Xi’s consolidation of dictatorial powers makes a mockery of the once-popular idea that the opening up of China’s economy would lead to unstoppable pressure for free speech and other civil liberties. To the contrary, Xi’s government has only stepped up censorship of the Internet and repression of political dissidents as the 30th anniversary of the Tiananmen slaughter approaches. And like every dictatorship before them, the ruthless totalitarianism of the regime in Beijing has brought increased militarism and heightened tensions with its Asian neighbors, many of whom are linked through mutual defense treaties with the United States.
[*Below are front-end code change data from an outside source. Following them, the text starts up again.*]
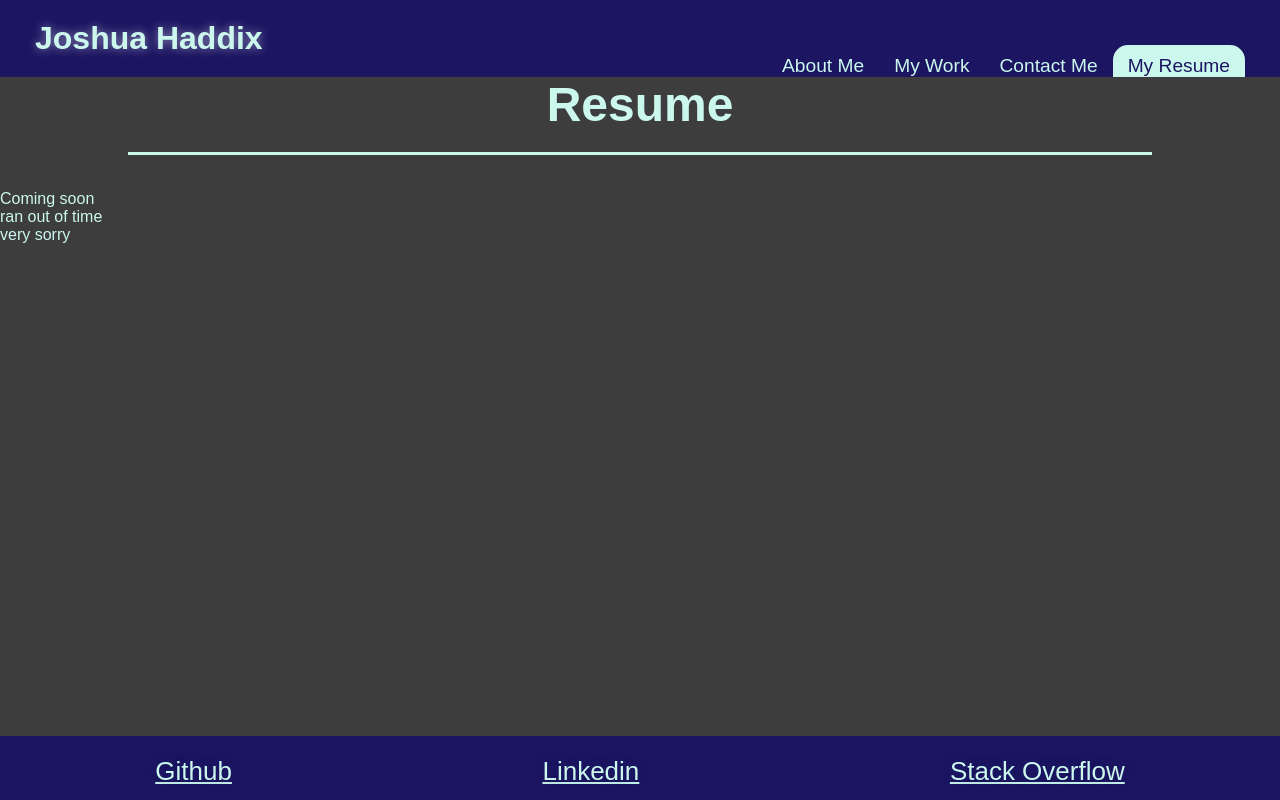
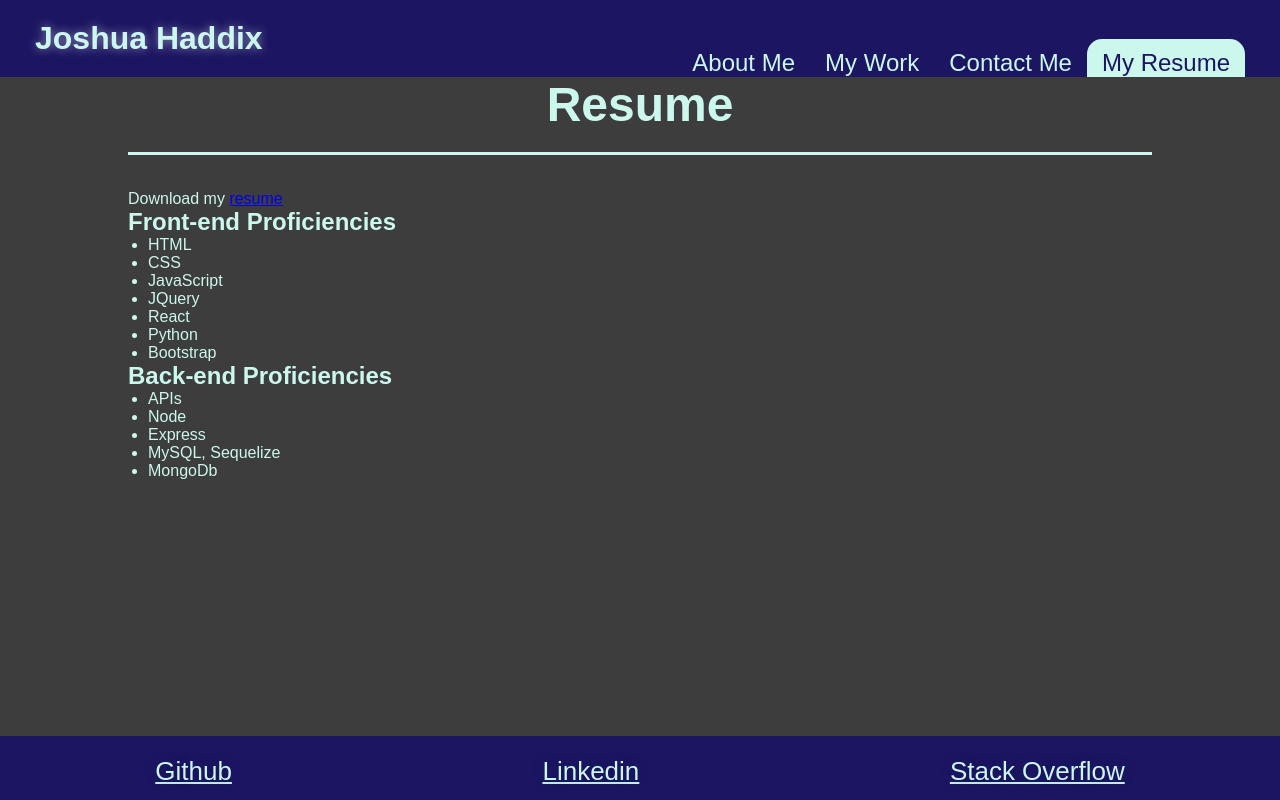
Before and after one commit to Spyromancy/react-portfolio, a React (Create React App) app: page / in a window 1280 px wide. Both pictures are taken after a click on the item "My Resume". Built offline with nearby package versions, Linux system fonts and the light colour scheme.

Commit message:
minor visual improvements

```diff
--- a/src/components/About/index.js
+++ b/src/components/About/index.js
@@ -9,7 +9,7 @@ function About() {
       </div>
       <div className="about">
         <h2 className="section-title">About Me</h2>
-        <div>
+        <div className="about-box">
           <p>
             I am a hard working programmer who is looking to expand his work
             portfolio and help bring your projects to life. I'm familiar with
--- a/src/components/Resume/index.js
+++ b/src/components/Resume/index.js
@@ -4,12 +4,29 @@ function Resume() {
   return (
     <div>
       <h2 className="section-title">Resume</h2>
-      <p> </p>
-      <p> Coming soon </p>
-      <ul>
-        <li> ran out of time</li>
-        <li> very sorry </li>
-      </ul>
+      <div className="resume-container">
+        <p>
+          Download my <a href="/"> resume</a>
+        </p>
+        <h2> Front-end Proficiencies </h2>
+        <ul className="resume-list">
+          <li> HTML </li>
+          <li> CSS </li>
+          <li> JavaScript </li>
+          <li> JQuery </li>
+          <li> React </li>
+          <li> Python </li>
+          <li> Bootstrap </li>
+        </ul>
+        <h2> Back-end Proficiencies </h2>
+        <ul className="resume-list">
+          <li> APIs</li>
+          <li> Node </li>
+          <li> Express </li>
+          <li> MySQL, Sequelize</li>
+          <li> MongoDb </li>
+        </ul>
+      </div>
     </div>
   );
 }
--- a/src/index.css
+++ b/src/index.css
@@ -14,6 +14,10 @@ body {
   color: var(--primary-color);
   font-family: Arial, Helvetica, sans-serif;
   background-color: #3d3d3d;
+}
+
+a:visited {
+  color: var(--tertiary-color);
 }
 
 /*Header Styles*/
@@ -50,7 +54,7 @@ header nav ul {
 .btn {
   color: var(--primary-color);
   padding: 10px 15px 0px 15px;
-  font-size: 1.5vw;
+  font-size: 24px;
 }
 
 header nav ul .btn:hover,
@@ -65,7 +69,7 @@ nav li {
   cursor: pointer;
 }
 
-/* Hero section styles */
+/* Profile Pic section styles */
 .avatar {
   display: flex;
   justify-content: center;
@@ -86,6 +90,12 @@ nav li {
   font-size: 18px;
 }
 
+.about-box {
+  width: 75%;
+  margin: auto;
+  border-style: solid;
+}
+
 /* My work section styles */
 .work {
 }
@@ -98,11 +108,11 @@ nav li {
 
 .card {
   display: flex;
-  opacity: 60%;
+  opacity: 40%;
   margin: 20px auto;
   justify-content: center;
   position: relative;
-  border: 5px solid var(--tertiary-color);
+  border: 5px solid var(--secondary-color);
   flex-wrap: wrap;
 }
 
@@ -119,7 +129,7 @@ nav li {
   position: absolute;
   bottom: 0%;
   left: auto;
-  background-color: var(--tertiary-color);
+  /* background-color: var(--tertiary-color); */
   color: var(--secondary-color);
   padding: 15px 15px 5px;
   text-align: center;
@@ -219,6 +229,19 @@ textarea {
   height: 120px;
   border: 3px solid #cccccc;
   padding: 5px;
+}
+/* Resume Styles */
+
+.resume-container {
+  /* margin: 20px; */
+  padding: 0 10%;
+}
+
+.resume-list {
+  padding: 0 20px;
+}
+.resume-list li {
+  list-style-type: disc;
 }
 
 /* Footer Styles */
```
The nationalistic lessons absorbed by Xi’s generation could have dire consequences for a planet that has successfully avoided World War III for the last 73 years. .
You know who applauded the Chinese crackdown at Tiananmen? Donald Trump, who in 1990 told Playboy (!) that “[w]hen the students poured into Tiananmen Square, the Chinese government almost blew it, then they were vicious, they were horrible, but they put it down with strength. That shows you the power of strength.” Although he felt pressure to backpedal a bit from that as a 2016 candidate, Trump’s beliefs in power and strength — and his contempt for basic concepts of human rights — have been a hallmark of his presidency. In his past life as a real estate developer, after all, he not only embraced an autocratic style of C-suite management but had some of his bigger business successes dealing with the despots in Turkey or the Philippines whom he now praises as POTUS.
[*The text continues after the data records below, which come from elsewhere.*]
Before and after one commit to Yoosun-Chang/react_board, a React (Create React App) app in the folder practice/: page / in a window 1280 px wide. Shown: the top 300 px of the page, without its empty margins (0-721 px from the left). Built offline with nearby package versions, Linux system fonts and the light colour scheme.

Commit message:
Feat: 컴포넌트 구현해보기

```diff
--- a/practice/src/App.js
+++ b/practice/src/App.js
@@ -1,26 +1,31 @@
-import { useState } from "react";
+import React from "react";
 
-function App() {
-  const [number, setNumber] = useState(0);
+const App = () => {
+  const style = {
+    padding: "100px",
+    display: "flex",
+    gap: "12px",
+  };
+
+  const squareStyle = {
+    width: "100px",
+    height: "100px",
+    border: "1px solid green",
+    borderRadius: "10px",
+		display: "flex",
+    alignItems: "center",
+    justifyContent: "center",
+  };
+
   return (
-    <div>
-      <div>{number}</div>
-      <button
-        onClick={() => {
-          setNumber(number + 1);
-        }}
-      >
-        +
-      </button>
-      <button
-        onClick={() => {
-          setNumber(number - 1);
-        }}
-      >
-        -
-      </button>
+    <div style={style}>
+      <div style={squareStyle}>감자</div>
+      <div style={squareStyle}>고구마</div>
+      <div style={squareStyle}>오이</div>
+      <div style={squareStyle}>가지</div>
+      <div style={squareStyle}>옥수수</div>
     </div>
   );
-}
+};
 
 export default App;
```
It’s not just that Trump and his State Department have explicitly dropped human rights as a U.S. foreign policy objective — although that’s also important. What’s worse is that Trump has been something of an inspiration to the world’s dictators and growing list of wannabes, who’ve learned to echo his cries of “fake news” or to brand a free press as “enemies of the … people,” or admire his increasing disrespect for an independent judicial system. The American president and our current moral vacuum have created a hothouse environment for the world’s budding dictators to flourish.
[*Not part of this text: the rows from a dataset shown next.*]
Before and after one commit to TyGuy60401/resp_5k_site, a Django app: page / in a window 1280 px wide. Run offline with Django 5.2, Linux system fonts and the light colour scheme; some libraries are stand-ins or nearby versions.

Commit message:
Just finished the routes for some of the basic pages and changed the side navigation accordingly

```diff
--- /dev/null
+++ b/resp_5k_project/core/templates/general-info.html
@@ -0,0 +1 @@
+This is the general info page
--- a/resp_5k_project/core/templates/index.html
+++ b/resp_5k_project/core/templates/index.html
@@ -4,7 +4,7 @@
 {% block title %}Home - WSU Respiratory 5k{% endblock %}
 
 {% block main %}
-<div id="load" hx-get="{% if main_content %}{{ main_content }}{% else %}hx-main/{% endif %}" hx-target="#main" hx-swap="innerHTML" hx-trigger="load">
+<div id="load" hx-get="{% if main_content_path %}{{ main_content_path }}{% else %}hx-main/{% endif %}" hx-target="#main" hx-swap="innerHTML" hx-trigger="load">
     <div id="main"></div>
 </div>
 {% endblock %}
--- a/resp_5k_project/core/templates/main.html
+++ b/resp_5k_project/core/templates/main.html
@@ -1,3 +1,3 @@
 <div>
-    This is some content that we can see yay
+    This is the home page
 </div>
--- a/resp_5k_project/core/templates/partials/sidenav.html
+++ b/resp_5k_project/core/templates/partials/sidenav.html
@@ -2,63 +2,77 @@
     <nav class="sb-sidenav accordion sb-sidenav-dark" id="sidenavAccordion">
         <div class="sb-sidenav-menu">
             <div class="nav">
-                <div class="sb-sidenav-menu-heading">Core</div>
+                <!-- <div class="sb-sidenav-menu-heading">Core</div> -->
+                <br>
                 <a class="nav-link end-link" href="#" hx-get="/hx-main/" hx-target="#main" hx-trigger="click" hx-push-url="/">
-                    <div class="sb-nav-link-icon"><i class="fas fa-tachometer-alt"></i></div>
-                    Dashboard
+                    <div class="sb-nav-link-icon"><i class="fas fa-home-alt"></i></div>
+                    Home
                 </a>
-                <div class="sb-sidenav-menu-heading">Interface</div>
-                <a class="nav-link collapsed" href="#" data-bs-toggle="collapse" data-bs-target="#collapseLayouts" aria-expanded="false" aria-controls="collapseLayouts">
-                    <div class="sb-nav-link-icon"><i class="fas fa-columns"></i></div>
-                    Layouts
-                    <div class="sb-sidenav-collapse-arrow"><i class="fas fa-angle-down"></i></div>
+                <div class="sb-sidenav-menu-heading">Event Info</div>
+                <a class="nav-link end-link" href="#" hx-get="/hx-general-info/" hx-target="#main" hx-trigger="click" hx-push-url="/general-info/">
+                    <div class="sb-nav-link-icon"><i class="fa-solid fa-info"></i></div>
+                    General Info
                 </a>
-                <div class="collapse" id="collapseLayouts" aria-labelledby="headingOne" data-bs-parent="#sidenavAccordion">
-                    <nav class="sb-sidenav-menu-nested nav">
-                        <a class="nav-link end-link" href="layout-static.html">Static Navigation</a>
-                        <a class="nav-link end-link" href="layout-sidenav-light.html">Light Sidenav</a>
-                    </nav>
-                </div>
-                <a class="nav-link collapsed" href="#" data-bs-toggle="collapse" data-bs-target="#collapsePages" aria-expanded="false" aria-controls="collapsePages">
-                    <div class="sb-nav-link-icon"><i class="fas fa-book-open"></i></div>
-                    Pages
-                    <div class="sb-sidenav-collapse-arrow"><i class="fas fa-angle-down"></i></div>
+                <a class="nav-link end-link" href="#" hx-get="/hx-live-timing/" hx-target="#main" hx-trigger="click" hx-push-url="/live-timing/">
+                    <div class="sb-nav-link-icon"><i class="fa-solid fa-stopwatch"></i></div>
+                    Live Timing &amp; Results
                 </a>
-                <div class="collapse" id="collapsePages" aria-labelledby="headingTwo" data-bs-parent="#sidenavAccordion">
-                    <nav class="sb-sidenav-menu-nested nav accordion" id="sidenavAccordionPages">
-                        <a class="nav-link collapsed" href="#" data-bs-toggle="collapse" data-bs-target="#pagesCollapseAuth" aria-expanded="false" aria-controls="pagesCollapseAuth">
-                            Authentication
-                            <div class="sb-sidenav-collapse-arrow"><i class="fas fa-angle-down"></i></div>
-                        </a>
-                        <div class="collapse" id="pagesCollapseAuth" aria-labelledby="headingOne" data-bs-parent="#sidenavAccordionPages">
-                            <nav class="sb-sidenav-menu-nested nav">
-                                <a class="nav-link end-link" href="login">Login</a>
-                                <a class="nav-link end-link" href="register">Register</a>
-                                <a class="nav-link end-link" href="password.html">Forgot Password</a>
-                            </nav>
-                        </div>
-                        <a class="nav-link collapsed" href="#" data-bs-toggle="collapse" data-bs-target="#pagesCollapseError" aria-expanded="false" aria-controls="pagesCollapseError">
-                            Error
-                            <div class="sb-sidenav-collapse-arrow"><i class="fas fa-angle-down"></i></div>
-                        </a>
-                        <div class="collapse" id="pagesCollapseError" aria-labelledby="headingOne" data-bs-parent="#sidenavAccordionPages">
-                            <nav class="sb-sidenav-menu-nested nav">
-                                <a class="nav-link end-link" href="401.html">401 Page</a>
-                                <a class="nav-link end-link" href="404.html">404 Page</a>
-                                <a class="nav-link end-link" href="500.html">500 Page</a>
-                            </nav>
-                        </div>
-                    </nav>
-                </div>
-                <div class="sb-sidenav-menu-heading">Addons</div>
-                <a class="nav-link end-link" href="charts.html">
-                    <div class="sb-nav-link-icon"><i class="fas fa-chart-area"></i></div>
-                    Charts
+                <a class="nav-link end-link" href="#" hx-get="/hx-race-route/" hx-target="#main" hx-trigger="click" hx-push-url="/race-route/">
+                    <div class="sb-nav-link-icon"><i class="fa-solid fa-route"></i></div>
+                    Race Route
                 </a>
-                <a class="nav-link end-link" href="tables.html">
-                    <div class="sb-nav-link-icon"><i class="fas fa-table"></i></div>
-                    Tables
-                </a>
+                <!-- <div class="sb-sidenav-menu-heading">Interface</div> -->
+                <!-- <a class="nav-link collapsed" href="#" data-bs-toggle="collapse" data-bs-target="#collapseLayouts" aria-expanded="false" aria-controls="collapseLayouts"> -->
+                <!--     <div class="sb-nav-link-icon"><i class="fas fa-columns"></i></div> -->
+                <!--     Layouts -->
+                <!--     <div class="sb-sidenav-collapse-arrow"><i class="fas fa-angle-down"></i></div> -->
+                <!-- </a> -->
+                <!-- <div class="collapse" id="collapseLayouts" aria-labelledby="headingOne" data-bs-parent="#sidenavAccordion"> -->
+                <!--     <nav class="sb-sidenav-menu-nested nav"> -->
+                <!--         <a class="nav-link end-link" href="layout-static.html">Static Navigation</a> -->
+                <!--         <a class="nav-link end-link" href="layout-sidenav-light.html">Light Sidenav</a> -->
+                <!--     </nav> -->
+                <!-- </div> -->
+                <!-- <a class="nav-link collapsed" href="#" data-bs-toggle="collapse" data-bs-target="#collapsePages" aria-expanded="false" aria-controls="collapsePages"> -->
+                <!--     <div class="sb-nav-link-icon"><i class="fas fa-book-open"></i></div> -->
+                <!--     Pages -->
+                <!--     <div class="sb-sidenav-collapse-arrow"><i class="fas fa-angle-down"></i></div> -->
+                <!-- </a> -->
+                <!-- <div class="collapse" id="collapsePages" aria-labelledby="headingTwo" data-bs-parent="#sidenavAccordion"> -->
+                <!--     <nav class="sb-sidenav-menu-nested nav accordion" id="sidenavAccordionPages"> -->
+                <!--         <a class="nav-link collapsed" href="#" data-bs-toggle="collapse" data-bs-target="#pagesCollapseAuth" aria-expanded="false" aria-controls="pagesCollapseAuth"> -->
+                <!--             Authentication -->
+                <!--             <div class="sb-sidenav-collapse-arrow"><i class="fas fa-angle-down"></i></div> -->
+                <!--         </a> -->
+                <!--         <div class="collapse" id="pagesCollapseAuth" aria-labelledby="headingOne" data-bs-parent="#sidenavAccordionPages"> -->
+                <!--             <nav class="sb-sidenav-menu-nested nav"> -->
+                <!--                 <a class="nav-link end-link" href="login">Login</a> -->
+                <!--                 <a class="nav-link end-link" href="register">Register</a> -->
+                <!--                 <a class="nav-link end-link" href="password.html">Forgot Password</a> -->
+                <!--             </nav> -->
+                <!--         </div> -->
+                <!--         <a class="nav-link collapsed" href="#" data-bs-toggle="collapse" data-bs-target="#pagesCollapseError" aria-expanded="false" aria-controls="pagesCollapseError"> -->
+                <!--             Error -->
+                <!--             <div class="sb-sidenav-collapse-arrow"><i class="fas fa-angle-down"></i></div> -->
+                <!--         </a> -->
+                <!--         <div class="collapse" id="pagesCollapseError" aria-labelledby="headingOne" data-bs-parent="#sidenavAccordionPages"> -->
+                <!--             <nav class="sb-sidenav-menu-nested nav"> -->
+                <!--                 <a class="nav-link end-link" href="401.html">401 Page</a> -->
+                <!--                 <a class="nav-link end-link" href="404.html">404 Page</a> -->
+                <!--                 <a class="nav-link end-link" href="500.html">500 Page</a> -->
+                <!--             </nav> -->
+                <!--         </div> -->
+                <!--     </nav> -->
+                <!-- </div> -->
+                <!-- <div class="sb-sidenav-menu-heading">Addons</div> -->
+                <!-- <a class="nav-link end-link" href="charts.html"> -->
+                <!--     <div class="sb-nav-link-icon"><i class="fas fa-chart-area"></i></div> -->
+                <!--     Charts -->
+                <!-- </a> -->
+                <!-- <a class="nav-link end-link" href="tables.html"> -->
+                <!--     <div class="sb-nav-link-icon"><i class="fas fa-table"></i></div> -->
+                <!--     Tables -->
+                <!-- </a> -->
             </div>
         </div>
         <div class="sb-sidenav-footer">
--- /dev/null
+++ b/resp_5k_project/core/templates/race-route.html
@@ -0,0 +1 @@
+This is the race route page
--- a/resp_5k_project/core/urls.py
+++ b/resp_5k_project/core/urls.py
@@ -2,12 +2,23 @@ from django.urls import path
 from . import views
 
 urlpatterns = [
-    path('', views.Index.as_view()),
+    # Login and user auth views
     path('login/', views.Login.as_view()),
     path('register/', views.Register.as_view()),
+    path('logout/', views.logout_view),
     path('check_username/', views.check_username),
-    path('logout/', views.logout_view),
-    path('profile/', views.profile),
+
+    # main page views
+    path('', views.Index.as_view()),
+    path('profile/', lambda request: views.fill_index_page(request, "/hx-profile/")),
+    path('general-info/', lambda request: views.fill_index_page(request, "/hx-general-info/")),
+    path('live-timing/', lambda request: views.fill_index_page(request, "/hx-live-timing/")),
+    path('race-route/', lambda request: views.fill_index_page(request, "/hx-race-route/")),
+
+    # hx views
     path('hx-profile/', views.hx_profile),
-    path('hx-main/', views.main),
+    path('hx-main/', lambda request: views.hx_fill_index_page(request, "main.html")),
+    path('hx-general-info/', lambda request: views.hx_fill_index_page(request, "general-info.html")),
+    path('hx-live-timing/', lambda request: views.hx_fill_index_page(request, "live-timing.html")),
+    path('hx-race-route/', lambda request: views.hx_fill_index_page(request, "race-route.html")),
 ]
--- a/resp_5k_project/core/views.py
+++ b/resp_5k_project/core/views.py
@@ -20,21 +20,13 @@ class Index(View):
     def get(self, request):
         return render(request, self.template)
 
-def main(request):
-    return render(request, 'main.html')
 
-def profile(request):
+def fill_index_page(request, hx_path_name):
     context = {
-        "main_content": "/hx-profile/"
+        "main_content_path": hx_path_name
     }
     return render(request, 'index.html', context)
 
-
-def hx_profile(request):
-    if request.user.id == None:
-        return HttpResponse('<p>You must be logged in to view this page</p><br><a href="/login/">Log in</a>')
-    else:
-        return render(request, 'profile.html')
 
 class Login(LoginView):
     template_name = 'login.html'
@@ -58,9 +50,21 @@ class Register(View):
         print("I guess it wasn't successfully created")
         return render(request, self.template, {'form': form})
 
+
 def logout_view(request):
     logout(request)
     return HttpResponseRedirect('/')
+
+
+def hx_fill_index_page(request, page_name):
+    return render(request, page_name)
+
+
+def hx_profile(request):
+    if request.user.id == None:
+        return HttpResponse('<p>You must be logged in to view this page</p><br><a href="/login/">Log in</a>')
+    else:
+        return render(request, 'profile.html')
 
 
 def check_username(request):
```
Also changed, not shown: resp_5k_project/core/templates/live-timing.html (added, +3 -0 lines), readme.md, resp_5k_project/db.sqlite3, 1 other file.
It’s no accident that China’s Xi made his dictator move now, with the knowledge that neither Trump nor his increasingly distanced democratic allies will do or even say anything to stop him. “Thirty years ago, with what Xi did, with what Erdogan has done, there would have been an outpouring of international concern: ‘You’re getting off the path,’ and so on,” former U.S. ambassador to Moscow Michael McFaul told the Times. “Nobody is making that argument today, certainly not Trump.”
That’s fueling a vicious cycle that may spin out of control before we can get a handle on it. The downward spiral of dictator envy now has Trump and the Pentagon planning a military parade for this coming Veterans Day, the kind of chest-thumping procession that once seemed a much better fit for the boulevards of Pyongyang than for Pennsylvania Avenue. That worries me, but not as much as the fear of what happens when Beijing, Pyongyang, Moscow or Washington start parading their shiny armies toward each other.